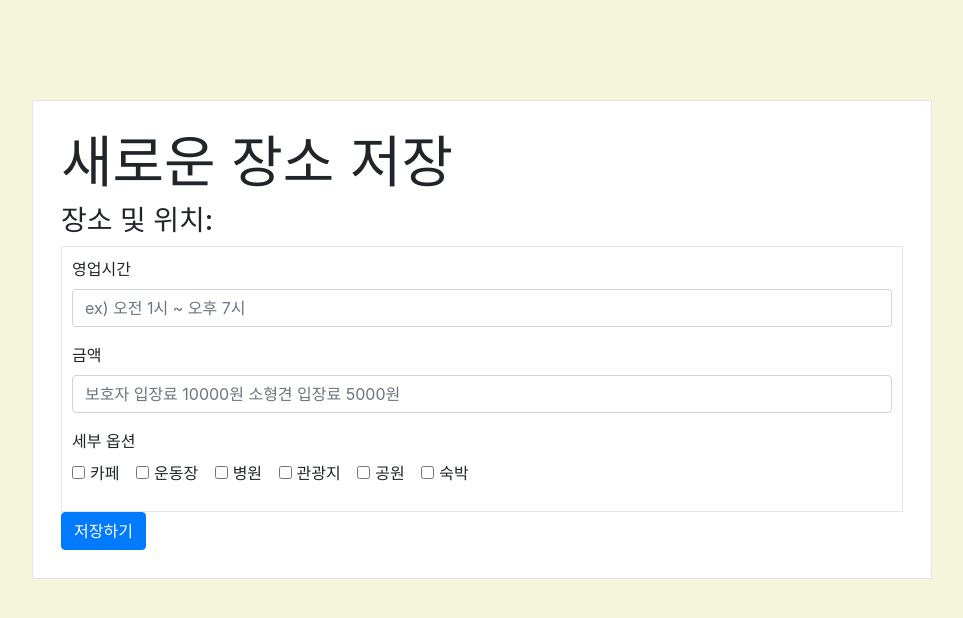
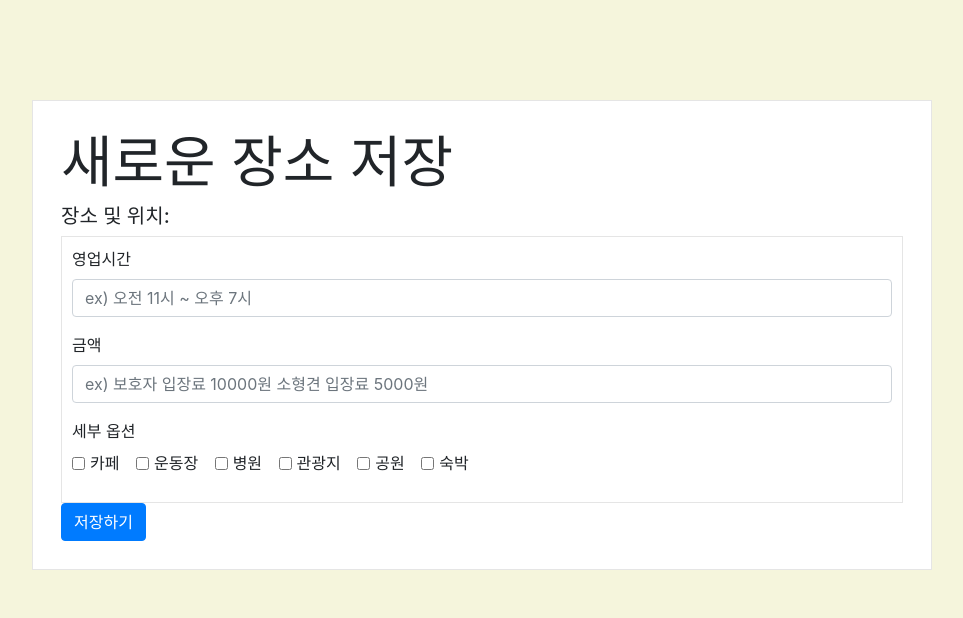
Before and after one commit to jenny87879/withdog, a Flask app: page /place_save in a window 1280 px wide. Shown: the top 618 px of the page, without its empty margins (158-1121 px from the left). Run offline with Flask 2, Linux system fonts and the light colour scheme; some libraries are stand-ins or nearby versions.

Commit message:
저장페이지 다듬음.

```diff
--- a/templates/place_save.html
+++ b/templates/place_save.html
@@ -24,6 +24,9 @@
             $('#SearchWord').html(title);
         });
 
+        function saveButton() {
+             alert("저장하겠습니다.")
+        }
 
 
     </script>
@@ -67,17 +70,17 @@
 
 <div class = "wrap">
     <h5 class="display-4">새로운 장소 저장</h5>
-    <h3>장소 및 위치: <span id="SearchWord"></span></h3>
+    <h5>장소 및 위치: <span id="SearchWord"></span></h5>
 
     <div class = "saveBox">
         <form>
             <div class="form-group">
                 <label for="formGroupExampleInput">영업시간</label>
-                <input type="text" class="form-control" id="formGroupExampleInput" placeholder="ex) 오전 1시 ~ 오후 7시">
+                <input type="text" class="form-control" id="formGroupExampleInput" placeholder="ex) 오전 11시 ~ 오후 7시">
             </div>
             <div class="form-group">
                 <label for="formGroupExampleInput2">금액</label>
-                <input type="text" class="form-control" id="formGroupExampleInput2" placeholder="보호자 입장료 10000원 소형견 입장료 5000원">
+                <input type="text" class="form-control" id="formGroupExampleInput2" placeholder="ex) 보호자 입장료 10000원 소형견 입장료 5000원">
             </div>
             <div class="form-group">
                 <label for="formGroupExampleInput2">세부 옵션</label> <br>
@@ -112,7 +115,7 @@
 
 
         </div>
-    <button type="submit" class="btn btn-primary"  >저장하기</button>
+    <button type="submit" class="btn btn-primary" onclick=saveButton()>저장하기</button>
 
 
 </div>
```
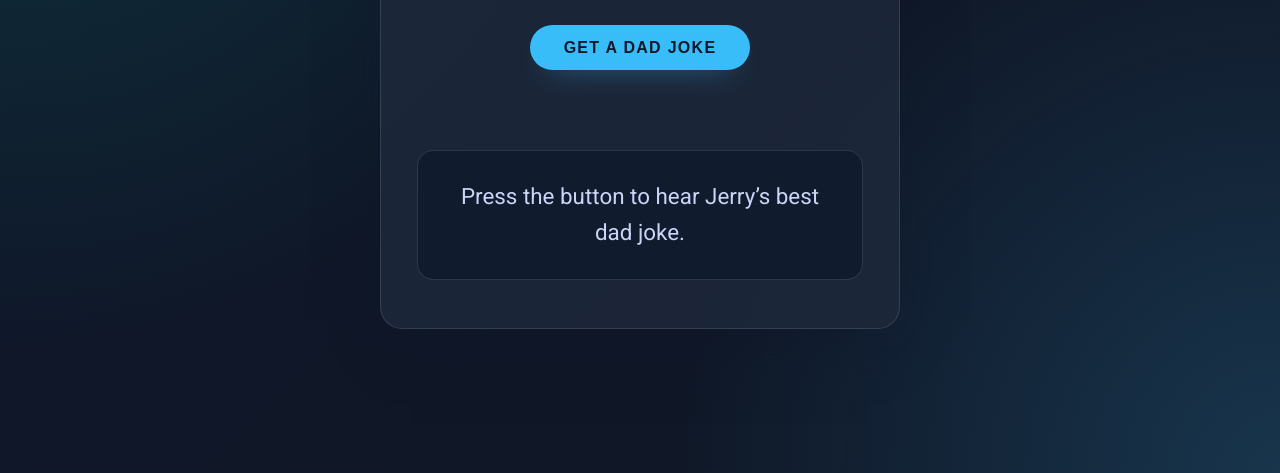
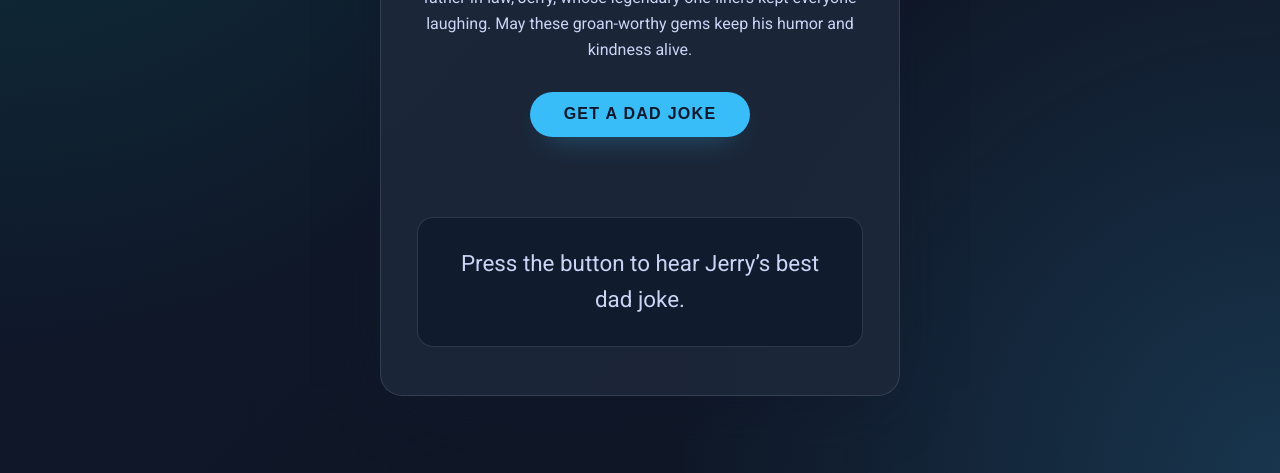
Before and after one commit to staubracing/chrisstaub_page, a website: page DadJokes/index.html in a window 1280 px wide. Shown: the part 327-800 px from the top of the page. Drawn offline with nearby package versions, Linux system fonts and the light colour scheme.

Commit message:
Add dedication section to Dad Jokes app honoring Jerry, and update CSS for styling

```diff
--- a/DadJokes/index.html
+++ b/DadJokes/index.html
@@ -19,6 +19,11 @@
         <h1>Jerry's Dad Jokes Machine</h1>
         <p>Tap the button and let the groans begin.</p>
       </header>
+      <p class="dedication">
+        Welcome to Jerry's Dad Jokes Machine! This site honors my father-in-law,
+        Jerry, whose legendary one-liners kept everyone laughing. May these
+        groan-worthy gems keep his humor and kindness alive.
+      </p>
       <button id="apiButton" type="button">Get a dad joke</button>
       <div id="status" aria-live="polite" class="status"></div>
       <article
--- a/DadJokes/style.css
+++ b/DadJokes/style.css
@@ -70,6 +70,13 @@ header h1 {
 header p {
   margin: 0.5rem 0 0;
   color: var(--text-secondary);
+}
+
+.dedication {
+  margin: 0;
+  color: var(--text-secondary);
+  font-size: 1rem;
+  line-height: 1.65;
 }
 
 button {
```
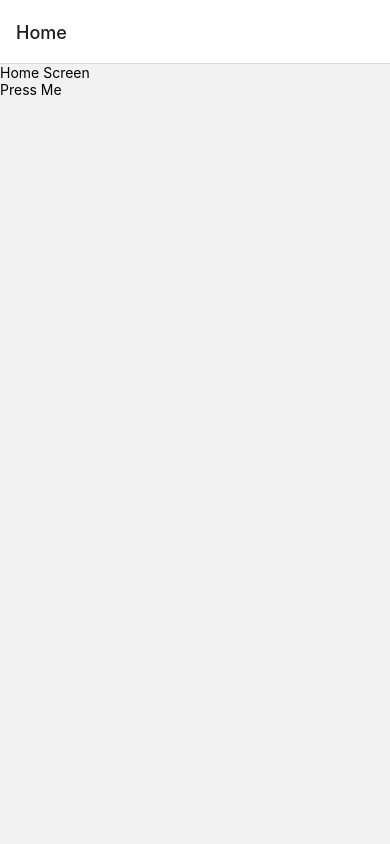
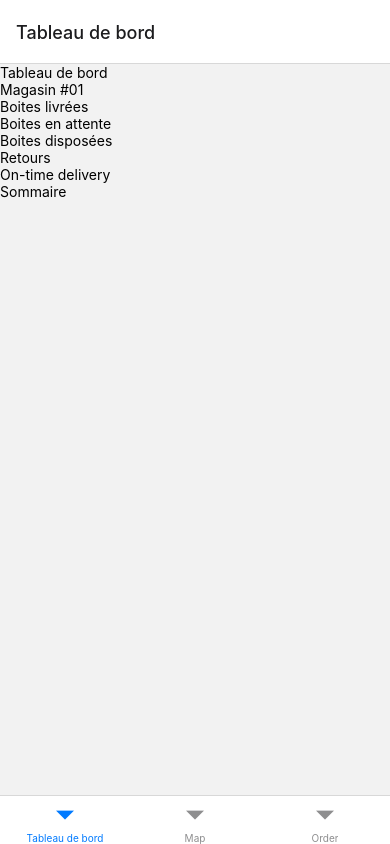
Before and after one commit to PierreEmmanuelGoffi/ecoloop, a React Native app: screen / in a window 390 px wide. Built offline with nearby package versions, Linux system fonts and the light colour scheme.

Commit message:
Refactor navigation and add new screens

```diff
--- a/nav/index.tsx
+++ b/nav/index.tsx
@@ -1,17 +1,23 @@
-import { NavigationContainer } from "@react-navigation/native";
-import { createNativeStackNavigator } from "@react-navigation/native-stack";
-import { StatusBar } from "expo-status-bar";
+import { NavigationContainer } from '@react-navigation/native';
+import { createNativeStackNavigator } from '@react-navigation/native-stack';
+import { createBottomTabNavigator } from '@react-navigation/bottom-tabs';
 
-import Home from "../screens/home";
+import { StatusBar } from 'expo-status-bar';
 
-const Stack = createNativeStackNavigator();
+import Home from '../screens/home';
+import Map from '../screens/map';
+import Order from '../screens/order';
+
+const Tab = createBottomTabNavigator();
 
 const Navigation = () => {
   return (
     <NavigationContainer>
-      <Stack.Navigator>
-        <Stack.Screen name="Home" component={Home} />
-      </Stack.Navigator>
+      <Tab.Navigator>
+        <Tab.Screen name="Tableau de bord" component={Home} />
+        <Tab.Screen name="Map" component={Map} />
+        <Tab.Screen name="Order" component={Order} />
+      </Tab.Navigator>
       <StatusBar style="auto" />
     </NavigationContainer>
   );
--- a/screens/home.tsx
+++ b/screens/home.tsx
@@ -1,16 +1,22 @@
-import { View, Text, Pressable } from 'react-native';
+import { View, Text } from 'react-native';
 
 const Home = () => {
   return (
     <View style={{ flex: 1 }}>
-      <Text>Home Screen</Text>
-      <Pressable
-        onPress={() => {
-          console.log('Pressed');
-        }}
-      >
-        <Text>Press Me</Text>
-      </Pressable>
+      <View>
+        <Text>Tableau de bord</Text>
+        <Text>Magasin #01</Text>
+      </View>
+      <View>
+        <Text>Boites livrées</Text>
+        <Text>Boites en attente</Text>
+        <Text>Boites disposées</Text>
+        <Text>Retours</Text>
+        <Text>On-time delivery</Text>
+      </View>
+      <View>
+        <Text>Sommaire</Text>
+      </View>
     </View>
   );
 };
--- /dev/null
+++ b/screens/map.tsx
@@ -0,0 +1,20 @@
+import { View, Text } from 'react-native';
+import MapView from 'react-native-maps';
+
+const Map = () => {
+  return (
+    <View style={{ flex: 1 }}>
+      <MapView
+        style={{ flex: 1, width: '100%', height: '100%' }}
+        initialRegion={{
+          latitude: 45.508888,
+          longitude: -73.561668,
+          latitudeDelta: 0.0922,
+          longitudeDelta: 0.0421,
+        }}
+      />
+    </View>
+  );
+};
+
+export default Map;
--- /dev/null
+++ b/screens/order.tsx
@@ -0,0 +1,29 @@
+import { View, Text, FlatList, Pressable, Alert } from 'react-native';
+
+const data = [
+  {
+    id: 1,
+    start: '8:00',
+    end: '9:00',
+    state: 'En cours',
+  },
+];
+
+const handleOrder = () => {
+  console.log('Placer votre commande');
+  Alert.alert('Placer votre commande');
+};
+
+const Order = () => {
+  return (
+    <View style={{ flex: 1 }}>
+      <Text>Order</Text>
+      <FlatList data={data} renderItem={({ item }) => <Text>{item.id}</Text>} />
+      <Pressable onPress={handleOrder}>
+        <Text>Placer votre commande</Text>
+      </Pressable>
+    </View>
+  );
+};
+
+export default Order;
```
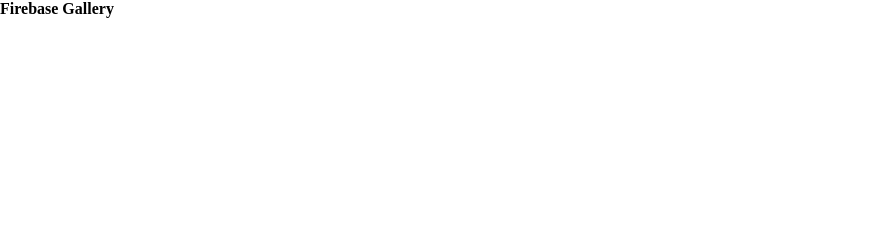
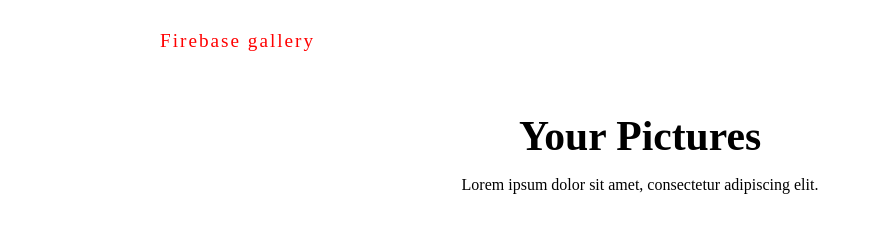
Before and after one commit to DONROB3R7/Firebase_gallery, a React app: page / in a window 1280 px wide. Shown: the whole page, without its empty margins (0-881 px from the left). Built offline with nearby package versions, Linux system fonts and the light colour scheme.

Commit message:
Added the title component Added the title component Added the basic css style

```diff
--- /dev/null
+++ b/src/componets/Title.js
@@ -0,0 +1,13 @@
+import React from "react";
+
+const Title = () => {
+  return (
+    <div className="title">
+      <h1>Firebase gallery</h1>
+      <h2>Your Pictures</h2>
+      <p>Lorem ipsum dolor sit amet, consectetur adipiscing elit.</p>
+    </div>
+  );
+};
+
+export default Title;
--- a/src/index.js
+++ b/src/index.js
@@ -3,12 +3,14 @@ import ReactDOM from "react-dom";
 
 import "./styles.css";
 
+import Title from "./componets/Title";
+
 class Layout extends React.Component {
   render() {
     return (
-      <React.Fragment>
-        <h1>Firebase Gallery</h1>
-      </React.Fragment>
+      <div className="Gallery_App">
+        <Title />
+      </div>
     );
   }
 }
--- a/src/styles.css
+++ b/src/styles.css
@@ -1,3 +1,4 @@
+/* Css reset Section */
 *,
 *:before,
 *:after {
@@ -8,3 +9,35 @@
   border: 0;
   outline: 0;
 }
+/* --Css reset  Section */
+
+/* Gallery_App Section */
+
+.Gallery_App {
+  max-width: 960px;
+  margin: 0 auto;
+  padding: 0 20px;
+}
+/* --Gallery_App   Section */
+
+/* Title Section */
+.title h1 {
+  color: red;
+  font-size: 1.2rem;
+  letter-spacing: 2px;
+  font-weight: normal;
+  margin-top: 30px;
+}
+
+.title h2,
+.title p {
+  text-align: center;
+}
+
+.title h2 {
+  margin-top: 60px;
+  font-size: 2.6rem;
+  margin-bottom: 1rem;
+}
+
+/* Title Section */
```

================================

TASK DESCRIPTION
If a line in the entries contains "const", copy it.

EXERCISE SOLUTION
-const Stack = createNativeStackNavigator();
+const Tab = createBottomTabNavigator();
 const Navigation = () => {
 const Home = () => {
+const Map = () => {
+const data = [
+const handleOrder = () => {
+const Order = () => {
+const Title = () => {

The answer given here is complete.